Besides Clean Master, Cheetah Mobile makes a mobile browser, antivirus, battery optimizer, and a photo collage app. On the business end, it runs in-app app stores, the Kingmobi mobile ad network, a recommendation engine, and a personal start page. Cheetah reports 329.5 million active users across all of its mobile apps.
Even though Cheetah’s products aren’t exactly fun or sexy, it is one of the few mobile app makers in China that have penetrated the global market with huge success.
Kingsoft owns about 54 percent of Cheetah and would retain control over the company after the IPO. The company originally applied to go public in Hong Kong, but the exchange doesn’t allow for the kind of company structure that would allow Kingsoft to keep that control. Chinese ecommerce companies Alibaba and Jingdong have also resorted to US stock exchanges, where structure regulations are more lenient, for similar reasons.
Lei Jun, founder of Chinese smartphone maker Xiaomi, is the chairman of Cheetah’s board of directors.

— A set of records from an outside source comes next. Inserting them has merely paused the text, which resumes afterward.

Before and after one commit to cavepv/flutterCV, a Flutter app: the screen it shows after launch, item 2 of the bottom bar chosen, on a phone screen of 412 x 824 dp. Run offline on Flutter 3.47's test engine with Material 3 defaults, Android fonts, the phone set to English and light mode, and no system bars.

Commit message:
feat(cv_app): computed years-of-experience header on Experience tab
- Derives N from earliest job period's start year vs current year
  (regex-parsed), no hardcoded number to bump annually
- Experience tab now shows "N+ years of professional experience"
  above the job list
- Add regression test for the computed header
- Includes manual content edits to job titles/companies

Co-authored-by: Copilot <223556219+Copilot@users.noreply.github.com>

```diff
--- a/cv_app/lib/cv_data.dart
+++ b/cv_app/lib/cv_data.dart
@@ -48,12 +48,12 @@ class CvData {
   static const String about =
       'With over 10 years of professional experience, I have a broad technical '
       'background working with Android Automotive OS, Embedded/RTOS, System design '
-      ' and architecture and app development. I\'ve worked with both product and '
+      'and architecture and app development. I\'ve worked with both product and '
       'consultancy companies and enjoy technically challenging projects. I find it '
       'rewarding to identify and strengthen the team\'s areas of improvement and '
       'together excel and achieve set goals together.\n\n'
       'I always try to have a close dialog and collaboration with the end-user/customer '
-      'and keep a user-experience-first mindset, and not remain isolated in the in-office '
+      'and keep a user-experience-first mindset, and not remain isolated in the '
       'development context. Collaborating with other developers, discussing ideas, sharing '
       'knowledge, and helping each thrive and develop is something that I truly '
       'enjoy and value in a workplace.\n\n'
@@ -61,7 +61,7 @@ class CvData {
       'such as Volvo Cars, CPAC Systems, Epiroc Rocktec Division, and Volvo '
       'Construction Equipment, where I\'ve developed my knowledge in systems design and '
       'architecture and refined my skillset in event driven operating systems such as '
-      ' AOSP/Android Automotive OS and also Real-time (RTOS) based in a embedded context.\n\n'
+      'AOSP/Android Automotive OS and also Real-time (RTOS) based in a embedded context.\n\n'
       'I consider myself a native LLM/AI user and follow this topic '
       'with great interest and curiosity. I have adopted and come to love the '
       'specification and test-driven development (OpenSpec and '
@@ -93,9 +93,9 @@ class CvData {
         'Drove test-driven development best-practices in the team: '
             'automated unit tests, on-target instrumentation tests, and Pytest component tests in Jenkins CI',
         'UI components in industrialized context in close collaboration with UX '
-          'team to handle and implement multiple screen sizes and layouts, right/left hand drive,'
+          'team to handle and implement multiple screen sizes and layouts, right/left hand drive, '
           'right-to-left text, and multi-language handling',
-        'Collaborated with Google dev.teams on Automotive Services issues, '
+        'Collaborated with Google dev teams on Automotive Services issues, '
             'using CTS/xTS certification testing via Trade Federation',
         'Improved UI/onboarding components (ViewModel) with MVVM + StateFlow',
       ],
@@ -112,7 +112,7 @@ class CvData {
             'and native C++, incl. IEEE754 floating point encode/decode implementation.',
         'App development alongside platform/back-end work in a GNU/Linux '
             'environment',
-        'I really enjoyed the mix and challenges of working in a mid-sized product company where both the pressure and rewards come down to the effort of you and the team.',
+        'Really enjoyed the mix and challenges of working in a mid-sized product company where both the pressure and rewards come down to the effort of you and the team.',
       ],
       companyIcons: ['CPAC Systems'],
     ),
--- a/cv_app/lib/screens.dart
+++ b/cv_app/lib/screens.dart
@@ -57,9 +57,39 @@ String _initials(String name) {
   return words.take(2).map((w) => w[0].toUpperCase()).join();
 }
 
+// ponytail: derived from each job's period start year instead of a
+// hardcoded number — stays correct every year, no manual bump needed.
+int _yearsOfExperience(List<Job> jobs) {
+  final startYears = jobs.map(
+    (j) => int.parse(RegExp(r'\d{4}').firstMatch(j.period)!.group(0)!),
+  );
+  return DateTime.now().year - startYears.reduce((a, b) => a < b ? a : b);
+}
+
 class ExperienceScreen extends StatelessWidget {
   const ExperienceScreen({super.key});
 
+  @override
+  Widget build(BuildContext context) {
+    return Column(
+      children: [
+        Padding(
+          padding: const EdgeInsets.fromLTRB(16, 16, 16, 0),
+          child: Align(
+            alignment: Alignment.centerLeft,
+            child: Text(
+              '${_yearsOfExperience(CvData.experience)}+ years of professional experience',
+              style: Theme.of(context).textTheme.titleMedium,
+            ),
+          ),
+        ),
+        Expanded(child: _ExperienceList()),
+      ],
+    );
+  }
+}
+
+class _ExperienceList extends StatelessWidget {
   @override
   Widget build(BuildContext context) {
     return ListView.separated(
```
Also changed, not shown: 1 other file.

Before starting Xiaomi, Lei was the CEO of Kingsoft, and has since kept close ties. Xiaomi recently invested US$20 million into Kingsoft subsidiary Westhouse.

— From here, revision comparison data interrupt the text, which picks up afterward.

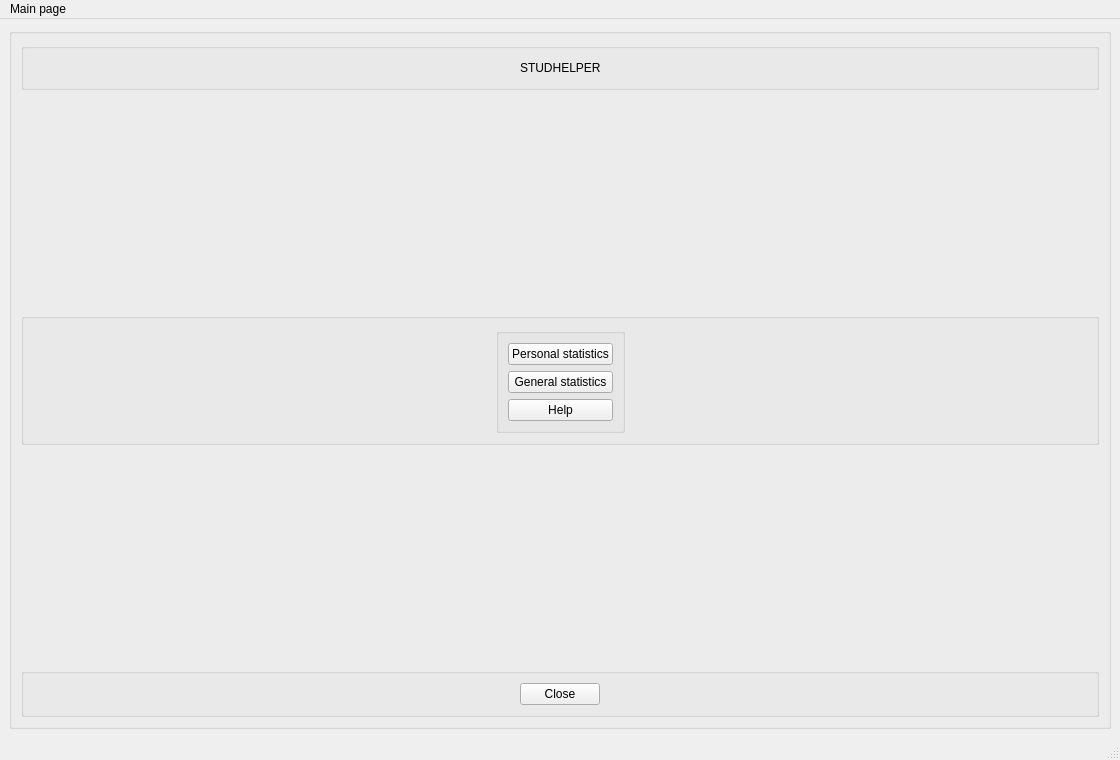
The window that untitled52/mainwindow.ui (0schweps0/studhelper) describes before a commit, drawn with Qt 5.
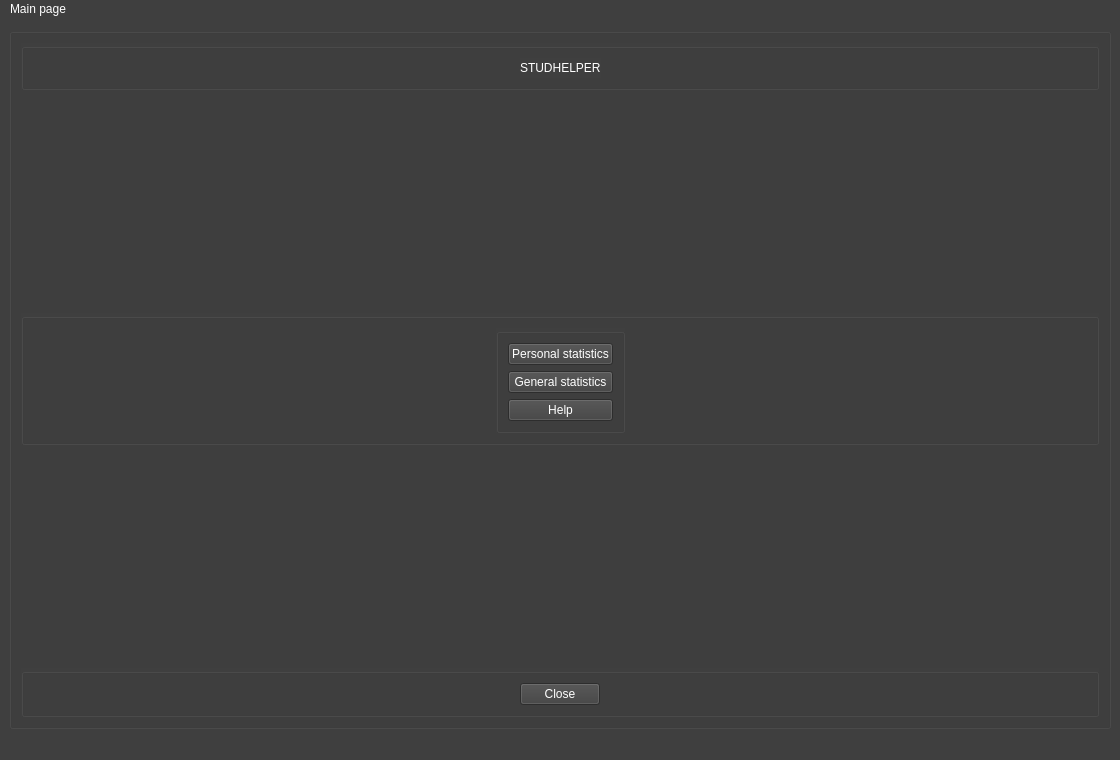
The same window after the commit.

Commit message: color of background

```diff
--- a/untitled52/mainwindow.ui
+++ b/untitled52/mainwindow.ui
@@ -13,6 +13,10 @@
   <property name="windowTitle">
    <string>MainWindow</string>
   </property>
+  <property name="styleSheet">
+   <string notr="true">background-color: rgb(63, 63, 63);
+color: rgb(255, 255, 255);</string>
+  </property>
   <widget class="QWidget" name="centralwidget">
    <layout class="QHBoxLayout" name="horizontalLayout_4">
     <item>
```
The commit also changes 25 other files.
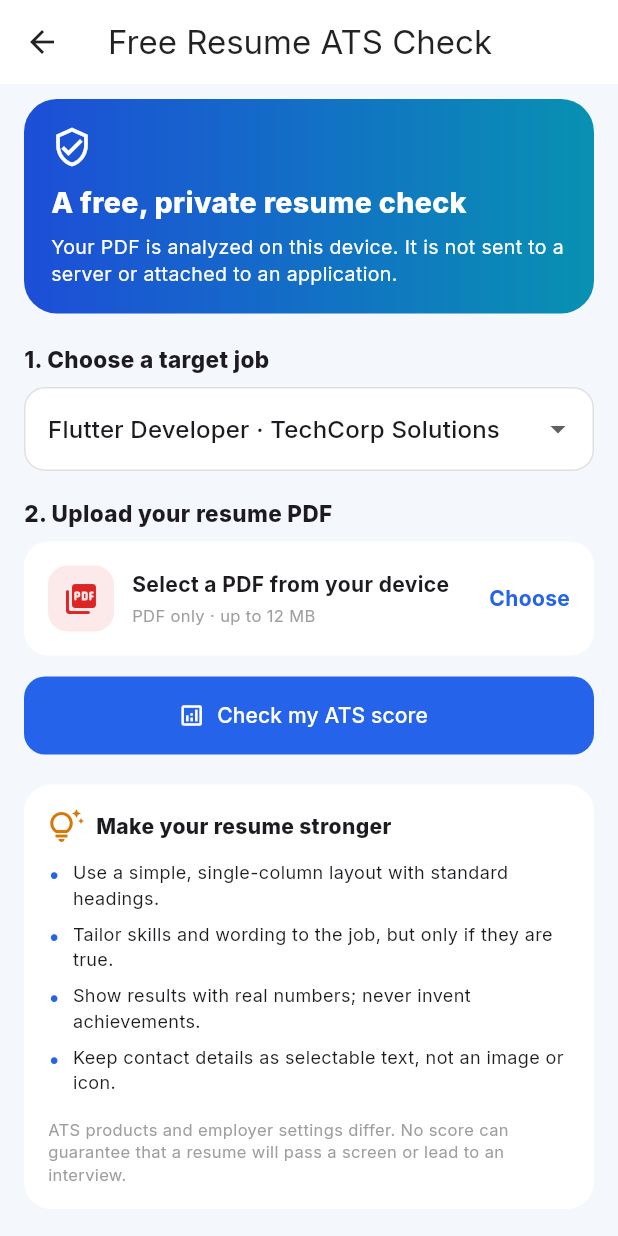
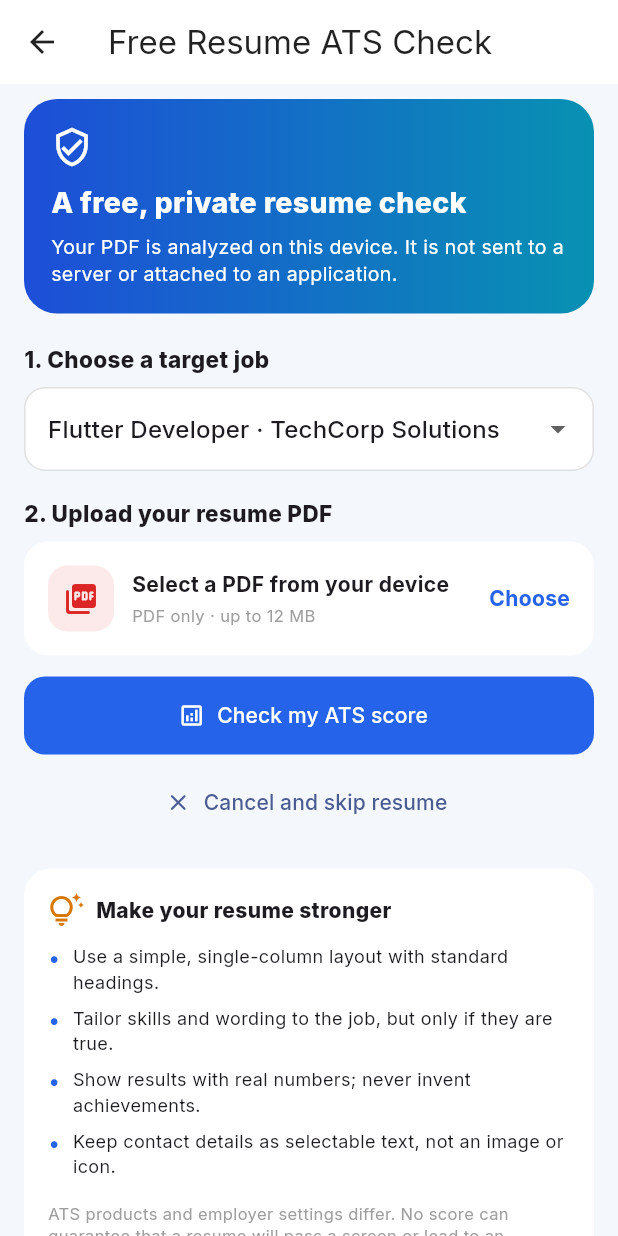
Before and after one commit to Harshit18-19/Local_Job_Finder, a Flutter app: the ResumeEvaluationScreen screen opened directly, on a phone screen of 412 x 824 dp. Run offline on Flutter 3.47's test engine with Material 3 defaults, Android fonts, the phone set to English and light mode, and no system bars; our stand-ins replace animate_do, cloud_firestore, firebase_auth, firebase_core, google_fonts, google_sign_in and 1 more; missing offline and left inert: google_sign_in_web, pdfrx; accounts and stored records are empty; network calls fail.

Commit message:
Add cancel option to resume upload

```diff
--- a/lib/screens/resume_evaluation_screen.dart
+++ b/lib/screens/resume_evaluation_screen.dart
@@ -204,6 +204,12 @@ class _ResumeEvaluationScreenState extends State<ResumeEvaluationScreen> {
             const SizedBox(height: 22),
             _buildResults(evaluation, isDark),
           ],
+          const SizedBox(height: 8),
+          TextButton.icon(
+            onPressed: () => Navigator.of(context).maybePop(),
+            icon: const Icon(Icons.close_rounded),
+            label: const Text('Cancel and skip resume'),
+          ),
           const SizedBox(height: 20),
           _safeResumeTips(isDark),
         ],
@@ -285,13 +291,25 @@ class _ResumeEvaluationScreenState extends State<ResumeEvaluationScreen> {
               ),
             ),
             const SizedBox(width: 8),
-            Text(
-              _resumeFile == null ? 'Choose' : 'Change',
-              style: const TextStyle(
-                color: Color(0xFF2563EB),
-                fontWeight: FontWeight.w700,
+            if (_resumeFile == null)
+              const Text(
+                'Choose',
+                style: TextStyle(
+                  color: Color(0xFF2563EB),
+                  fontWeight: FontWeight.w700,
+                ),
+              )
+            else
+              TextButton(
+                onPressed: _working
+                    ? null
+                    : () => setState(() {
+                        _resumeFile = null;
+                        _evaluation = null;
+                        _error = null;
+                      }),
+                child: const Text('Cancel'),
               ),
-            ),
           ],
         ),
       ),
```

Cheetah’s revenues more than doubled between 2011 and 2012 and increased over 160 percent to RMB 749.9 million (US$123.9 million) last year.
No details on the number of shares or their price were given.